“Being an entrepreneur is tough, being a woman entrepreneur is tougher and being a young woman entrepreneur is tougher still,” Rinku Paul, co-author of Dare To Be quoted Pooja Warrier, who is a social entrepreneur, at the launch of Dare to Be, a book by Paul and Pooja Singhal. The book, which brings together stories of 14 upcoming women from different fields who are kicking ass in their respective arenas is testament to the fact that when women have the will, they will succeed, no matter what the obstacles. At the launch of the book, few of these highly inspiring women came and shared their experiences as they triumphed.
“we have just got one life might as well do it.”

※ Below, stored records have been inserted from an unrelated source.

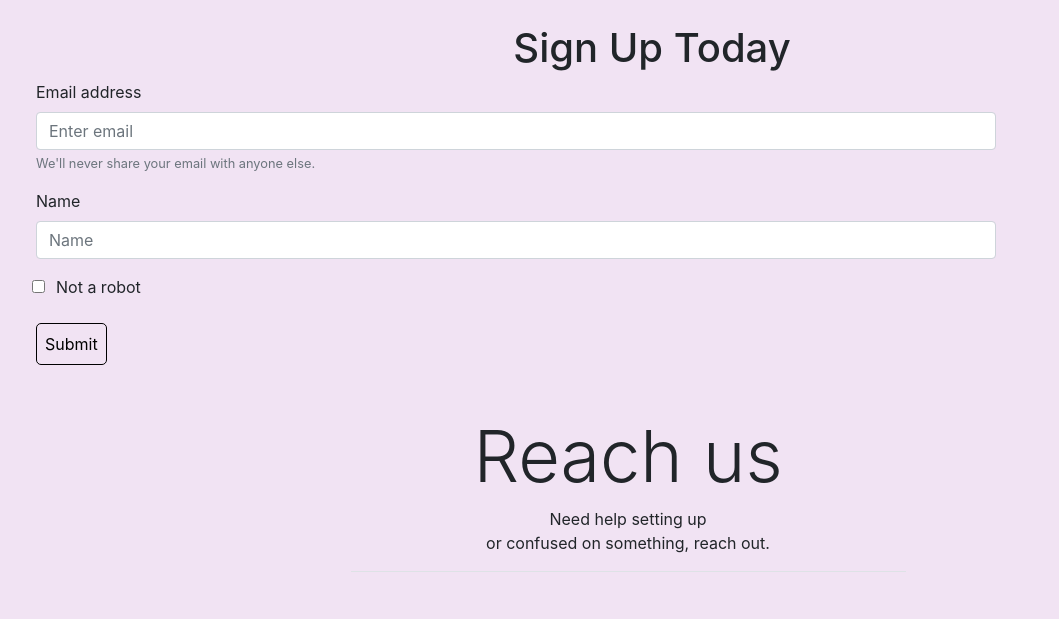
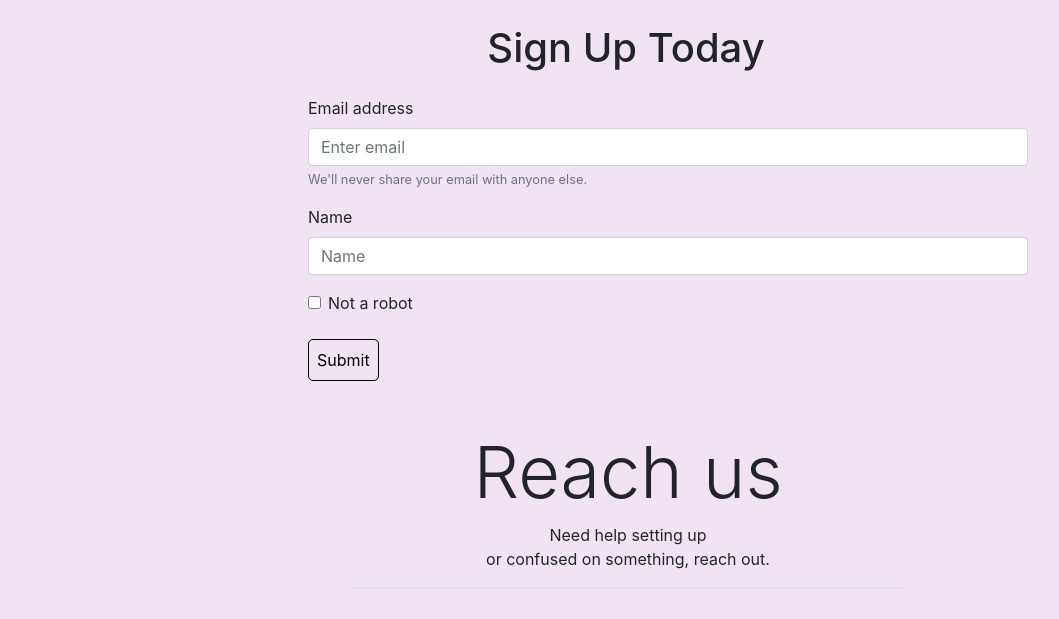
Before and after one commit to el634dev/codezen, a Flask app: page /features in a window 1280 px wide. Shown: the part 1624-2243 px from the top of the page, without its empty margins (12-1071 px from the left). Run offline with Flask 3, Linux system fonts and the light colour scheme.

Commit message:
Update features.html

```diff
--- a/templates/features.html
+++ b/templates/features.html
@@ -109,25 +109,28 @@
 </div>
 <!---End of Alternating Cards-->
 <!--Sign Up Form-->
+<h1 class="text-center mt-4 mr-1">Sign Up Today</h1>
+<div class="column-md-4 offset-3">
 	<form>
 		<div class="form-group mt-4">
-	  <h1 class="text-center mt-4 ml-5">Sign Up Today</h1>
-	  <label for="exampleInputEmail1" class="ml-5">Email address</label>
-	  <input type="email" class="form-control w-75 ml-5 offset-5" id="exampleInputEmail1" aria-describedby="emailHelp" placeholder="Enter email">
-	  <small id="emailHelp" class="form-text text-muted ml-5">We'll never share your email with anyone else.</small>
+			<label for="exampleInputEmail1">Email address</label>
+			<input type="email" class="form-control w-75" id="exampleInputEmail1" aria-describedby="emailHelp"
+				   placeholder="Enter email" name="email">
+			<small id="emailHelp" class="form-text text-muted">We'll never share your email with anyone else.</small>
 		</div>
 		<!------------------>
 		<div class="form-group">
-	  <label for="exampleInputPassword1" class="ml-5">Name</label>
-	  <input type="text" class="form-control w-75 ml-5" id="exampleInputPassword1" placeholder="Name">
+			<label for="exampleInputPassword1">Name</label>
+			<input type="text" class="form-control w-75" id="exampleInputPassword1" name="name" placeholder="Name">
 		</div>
 		<!------------------>
 		<div class="form-check">
-	  <input type="checkbox" class="form-check-input mb-1 ml-4" id="exampleCheck1">
-	  <label class="form-check-label ml-5" for="exampleCheck1">Not a robot</label>
+			<input type="checkbox" class="form-check-input mb-1" id="exampleCheck1">
+			<label class="form-check-label" for="exampleCheck1">Not a robot</label>
 		</div>
-	<button type="submit" class="btn btn-primary mt-4 ml-5">Submit</button>
+		<button type="submit" class="btn btn-primary mt-4">Submit</button>
 	</form>
+</div>
 <!--End of Sign Up-->
 <!----------------------->
 <div class="container py-5 container-fluid">
```
Lines whose indentation alone changed are shown as unchanged.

It is important for women to stand up for themselves if they want to climb the ladder of success. Kanika Tekriwal, founder of JetSetGo, who was in a panel with Sairee Chahal, founder of Sheroes and Rinku Paul, talked about how it took her some time to actually give it back to the people who undervalued her. Once she was taken aback when she was asked to bring coffee at a meeting where she had gone to make a pitch, she then decided to not be taken lightly anymore. “From there on I made up my mind that I will go out there and get what I want without being taken for granted by anyone.”
While Tekriwal learnt it the hard way, Chahal urged women to go get their dreams because “we have just got one life might as well do it.” We also need to create more communication and tangible opportunities for women out there to become an entrepreneur as we move forward in this startup ecosystem.
Sonam Kalra, who has dabbled in advertising and acting before officially pursuing music discussed the importance of working for your own self. “When I started music, I took a leap, quit my job and jumped into an abyss. During that time I lost my voice for a year, I lost my mom and I thought I couldn’t sing anymore. So I did theatre for some time and that taught me a very beautiful thing- stop seeking validation from others. That is the worst thing we do to ourselves. We think what if they don’t like it?, Log kya kahenge (What will people say?).”
“stop seeking validation from others”
Post the motivational talk, the discussion deviated to how patriarchy hindered these women achieving their goals. Almost all of the women agreed to the fact that one of the initial challenges was cutting through male-dominance and proving their worth as a woman who could make moolah. Chahal revealed that her childhood days were spent in places like Muzzaffar Nagar where women weren’t allowed to even sit in the same room where men would be talking. For Abha Maryada Banerjee, an acknowledged motivational speaker, it was actually her own outspoken behaviour that was a trouble and an embarrassment to her parents. But she turned it around for herself and has now become India’s first female Motivational Speaker who is known both nationally and internationally.
Some great tips from successful women. We certainly were left suitably motivated!